First there was Democracy, and now there’s two of it. That’s right: the game of trying to stay in power thanks to the whim of the masses is back and much improved.
The core remains the same: your political world is divided into a network of issues and policies that interact as you change your emphasis on them. How much money you spend on law and order will have knock-on effects, such as demands for increases in taxing, or making your citizens feel a little less free. Adjusting and balancing policies is what makes Democracy 2 tick, and it’s astoundingly compulsive. Can you really hang on to power by taking a hard line against hippies? Maybe, if your voters are mainly conservatives.
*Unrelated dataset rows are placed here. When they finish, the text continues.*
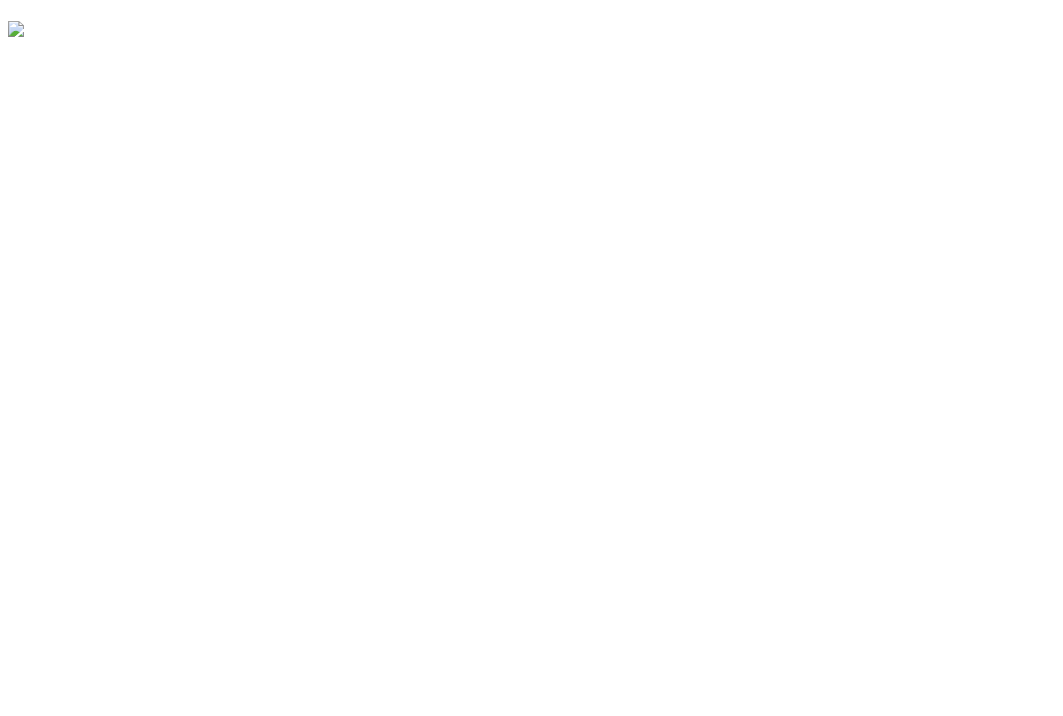
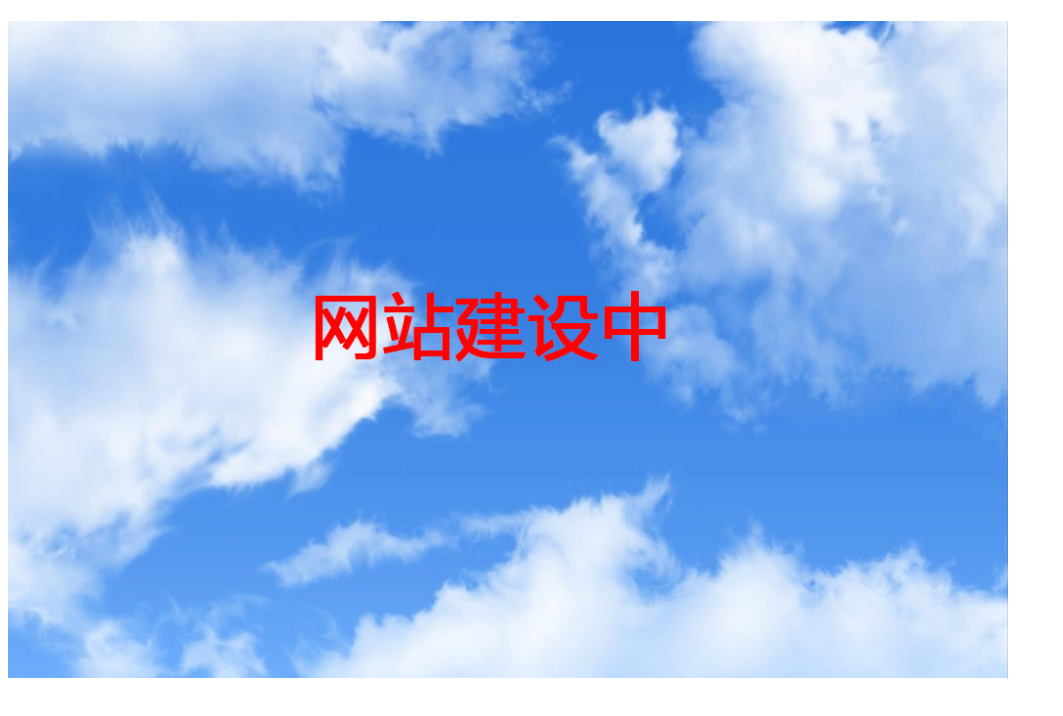
Before and after one commit to lchh2007/lchh2007.gthub.io, a plain HTML site: page index.html in a window 1280 px wide. Shown: the whole page, without its empty margins (0-1063 px from the left). Drawn offline with Linux system fonts and the light colour scheme.

Commit message:
Update index.html

```diff
--- a/index.html
+++ b/index.html
@@ -8,6 +8,6 @@
 <body>
 	<h1 align="center"></h1>
 	<p><font size="+3" color="#0087DD"></font></p>
-	<p><img src="../Pictures/01.jpg" width="1000" hight="100"></p>
+	<p><img src="01.jpg" width="1000" hight="100"></p>
 </body>
 </html>
```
Crucially, Democracy 2 has more issues and more policies. This new game is much closer to representing the mass of dilemmas leaders face in the modern world. Stem cells, binge-drinking, climate change, prostitution, lazy workers, inner-city riots, unemployment, even the death penalty. You get to see the ripples these have in a society, and the difficulty in dealing with them all at once. If apparently sleazy politicians want to engender some sympathy in a fresh generation, they should have this game taught in schools. It’s one of the most educational games in existence.